[EXERCISE INSTRUCTIONS]: In full and unchanged, set down the entries that follow, with no images.

*** Opening of SUPPLIED ENTRIES ***

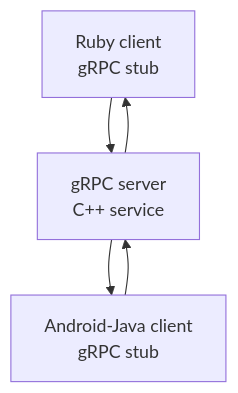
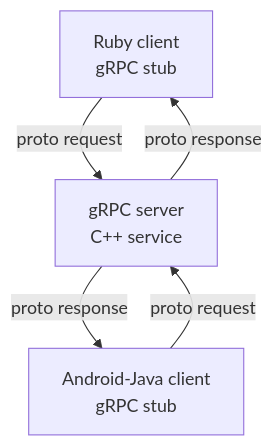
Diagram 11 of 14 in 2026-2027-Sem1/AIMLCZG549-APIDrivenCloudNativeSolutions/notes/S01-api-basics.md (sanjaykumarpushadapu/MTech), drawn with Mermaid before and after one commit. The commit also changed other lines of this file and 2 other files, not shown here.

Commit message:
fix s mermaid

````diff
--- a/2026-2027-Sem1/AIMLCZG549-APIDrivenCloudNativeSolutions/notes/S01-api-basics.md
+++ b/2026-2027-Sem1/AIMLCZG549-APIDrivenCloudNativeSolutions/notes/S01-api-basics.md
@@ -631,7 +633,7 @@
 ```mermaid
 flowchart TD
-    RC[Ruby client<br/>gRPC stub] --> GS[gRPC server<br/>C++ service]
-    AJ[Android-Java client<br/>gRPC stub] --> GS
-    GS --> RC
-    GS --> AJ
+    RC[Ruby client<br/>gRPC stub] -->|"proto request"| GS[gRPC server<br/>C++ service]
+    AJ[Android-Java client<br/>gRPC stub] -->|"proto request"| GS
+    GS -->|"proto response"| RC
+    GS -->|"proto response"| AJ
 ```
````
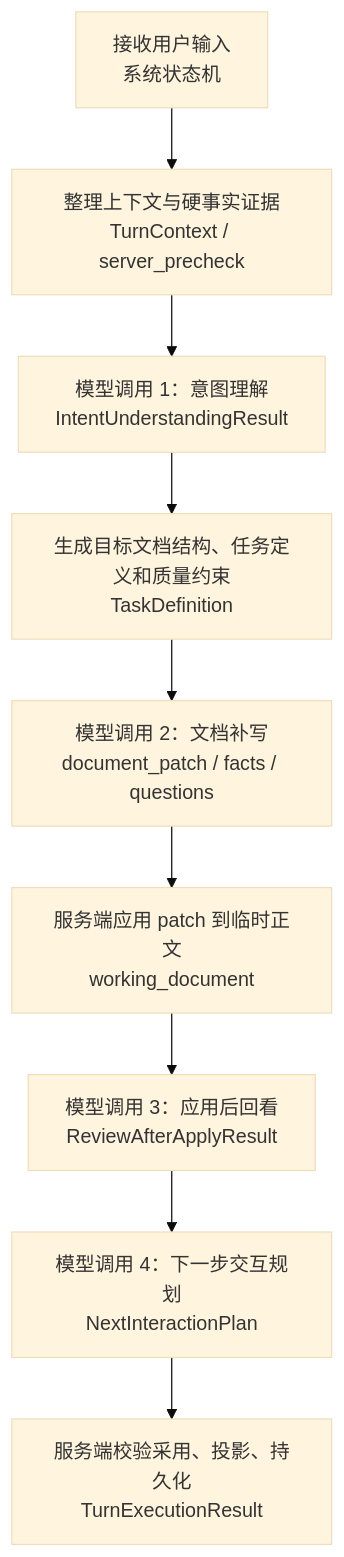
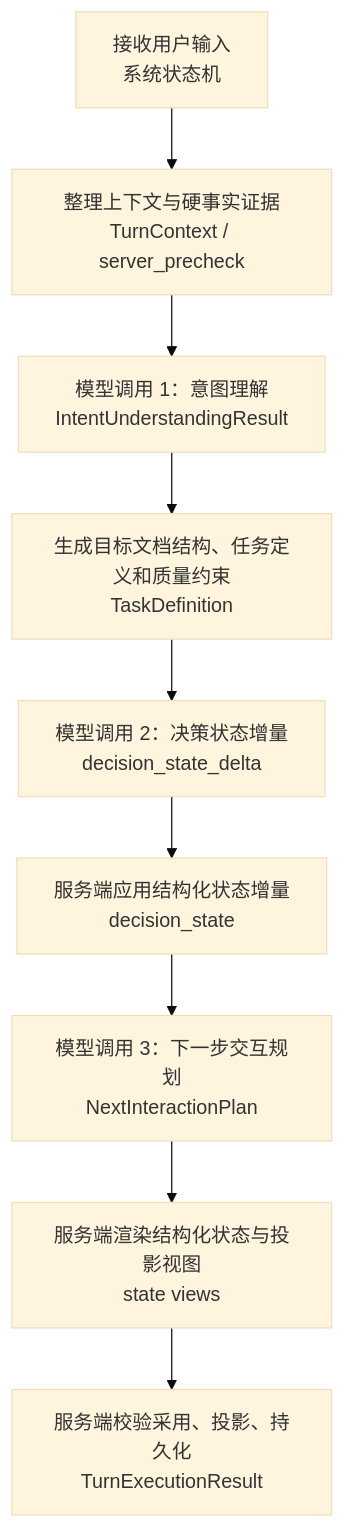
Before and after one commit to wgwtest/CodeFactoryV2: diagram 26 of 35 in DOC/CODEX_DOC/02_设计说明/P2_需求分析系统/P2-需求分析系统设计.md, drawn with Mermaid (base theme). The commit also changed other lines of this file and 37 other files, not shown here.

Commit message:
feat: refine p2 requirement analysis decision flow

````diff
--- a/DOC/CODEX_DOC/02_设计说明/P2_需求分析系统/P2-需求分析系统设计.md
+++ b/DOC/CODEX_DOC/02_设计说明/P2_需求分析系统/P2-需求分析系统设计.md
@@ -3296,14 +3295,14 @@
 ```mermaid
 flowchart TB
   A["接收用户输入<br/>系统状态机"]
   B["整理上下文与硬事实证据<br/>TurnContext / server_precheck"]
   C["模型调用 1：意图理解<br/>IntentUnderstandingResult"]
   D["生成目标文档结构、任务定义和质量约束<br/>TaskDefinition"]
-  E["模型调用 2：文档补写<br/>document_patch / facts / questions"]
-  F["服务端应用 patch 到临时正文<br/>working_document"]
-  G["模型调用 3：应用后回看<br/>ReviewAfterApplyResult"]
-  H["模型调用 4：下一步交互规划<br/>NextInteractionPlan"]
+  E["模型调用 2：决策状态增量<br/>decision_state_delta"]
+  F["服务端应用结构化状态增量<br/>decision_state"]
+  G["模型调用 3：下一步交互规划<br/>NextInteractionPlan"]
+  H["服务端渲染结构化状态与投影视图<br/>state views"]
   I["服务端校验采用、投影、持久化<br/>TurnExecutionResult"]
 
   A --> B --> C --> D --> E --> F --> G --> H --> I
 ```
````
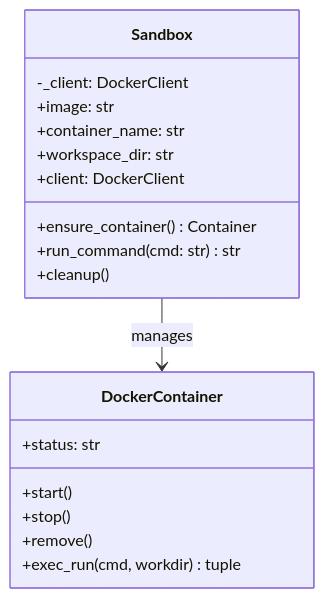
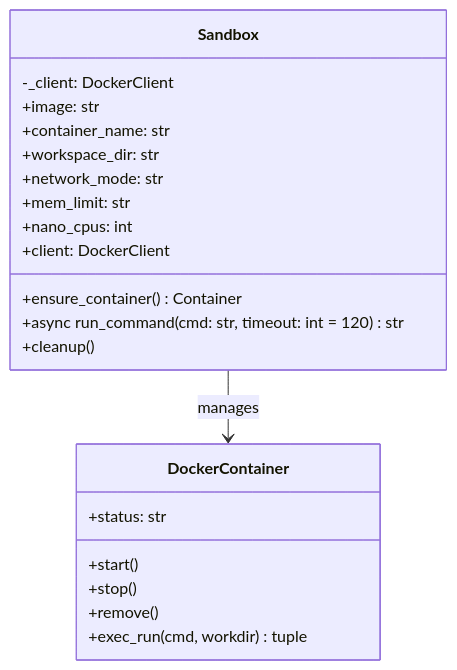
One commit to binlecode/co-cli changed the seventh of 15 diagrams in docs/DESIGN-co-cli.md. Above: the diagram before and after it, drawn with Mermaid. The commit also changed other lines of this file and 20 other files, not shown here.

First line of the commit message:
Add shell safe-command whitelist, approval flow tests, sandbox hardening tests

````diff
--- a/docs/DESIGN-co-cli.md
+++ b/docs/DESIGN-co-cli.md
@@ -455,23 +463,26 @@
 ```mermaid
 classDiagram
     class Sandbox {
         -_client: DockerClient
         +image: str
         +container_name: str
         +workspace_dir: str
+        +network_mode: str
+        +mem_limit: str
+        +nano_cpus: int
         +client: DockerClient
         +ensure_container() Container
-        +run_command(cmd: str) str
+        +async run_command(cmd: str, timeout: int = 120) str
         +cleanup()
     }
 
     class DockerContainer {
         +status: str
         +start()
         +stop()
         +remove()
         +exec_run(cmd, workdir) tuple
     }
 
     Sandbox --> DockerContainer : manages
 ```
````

*** Close of SUPPLIED ENTRIES ***

[RESPONSE TO THIS EXERCISE]:
Diagram 11 of 14 in 2026-2027-Sem1/AIMLCZG549-APIDrivenCloudNativeSolutions/notes/S01-api-basics.md (sanjaykumarpushadapu/MTech), drawn with Mermaid before and after one commit. The commit also changed other lines of this file and 2 other files, not shown here.

Commit message:
fix s mermaid

````diff
--- a/2026-2027-Sem1/AIMLCZG549-APIDrivenCloudNativeSolutions/notes/S01-api-basics.md
+++ b/2026-2027-Sem1/AIMLCZG549-APIDrivenCloudNativeSolutions/notes/S01-api-basics.md
@@ -631,7 +633,7 @@
 ```mermaid
 flowchart TD
-    RC[Ruby client<br/>gRPC stub] --> GS[gRPC server<br/>C++ service]
-    AJ[Android-Java client<br/>gRPC stub] --> GS
-    GS --> RC
-    GS --> AJ
+    RC[Ruby client<br/>gRPC stub] -->|"proto request"| GS[gRPC server<br/>C++ service]
+    AJ[Android-Java client<br/>gRPC stub] -->|"proto request"| GS
+    GS -->|"proto response"| RC
+    GS -->|"proto response"| AJ
 ```
````
Before and after one commit to wgwtest/CodeFactoryV2: diagram 26 of 35 in DOC/CODEX_DOC/02_设计说明/P2_需求分析系统/P2-需求分析系统设计.md, drawn with Mermaid (base theme). The commit also changed other lines of this file and 37 other files, not shown here.

Commit message:
feat: refine p2 requirement analysis decision flow

````diff
--- a/DOC/CODEX_DOC/02_设计说明/P2_需求分析系统/P2-需求分析系统设计.md
+++ b/DOC/CODEX_DOC/02_设计说明/P2_需求分析系统/P2-需求分析系统设计.md
@@ -3296,14 +3295,14 @@
 ```mermaid
 flowchart TB
   A["接收用户输入<br/>系统状态机"]
   B["整理上下文与硬事实证据<br/>TurnContext / server_precheck"]
   C["模型调用 1：意图理解<br/>IntentUnderstandingResult"]
   D["生成目标文档结构、任务定义和质量约束<br/>TaskDefinition"]
-  E["模型调用 2：文档补写<br/>document_patch / facts / questions"]
-  F["服务端应用 patch 到临时正文<br/>working_document"]
-  G["模型调用 3：应用后回看<br/>ReviewAfterApplyResult"]
-  H["模型调用 4：下一步交互规划<br/>NextInteractionPlan"]
+  E["模型调用 2：决策状态增量<br/>decision_state_delta"]
+  F["服务端应用结构化状态增量<br/>decision_state"]
+  G["模型调用 3：下一步交互规划<br/>NextInteractionPlan"]
+  H["服务端渲染结构化状态与投影视图<br/>state views"]
   I["服务端校验采用、投影、持久化<br/>TurnExecutionResult"]
 
   A --> B --> C --> D --> E --> F --> G --> H --> I
 ```
````
One commit to binlecode/co-cli changed the seventh of 15 diagrams in docs/DESIGN-co-cli.md. Above: the diagram before and after it, drawn with Mermaid. The commit also changed other lines of this file and 20 other files, not shown here.

First line of the commit message:
Add shell safe-command whitelist, approval flow tests, sandbox hardening tests

````diff
--- a/docs/DESIGN-co-cli.md
+++ b/docs/DESIGN-co-cli.md
@@ -455,23 +463,26 @@
 ```mermaid
 classDiagram
     class Sandbox {
         -_client: DockerClient
         +image: str
         +container_name: str
         +workspace_dir: str
+        +network_mode: str
+        +mem_limit: str
+        +nano_cpus: int
         +client: DockerClient
         +ensure_container() Container
-        +run_command(cmd: str) str
+        +async run_command(cmd: str, timeout: int = 120) str
         +cleanup()
     }
 
     class DockerContainer {
         +status: str
         +start()
         +stop()
         +remove()
         +exec_run(cmd, workdir) tuple
     }
 
     Sandbox --> DockerContainer : manages
 ```
````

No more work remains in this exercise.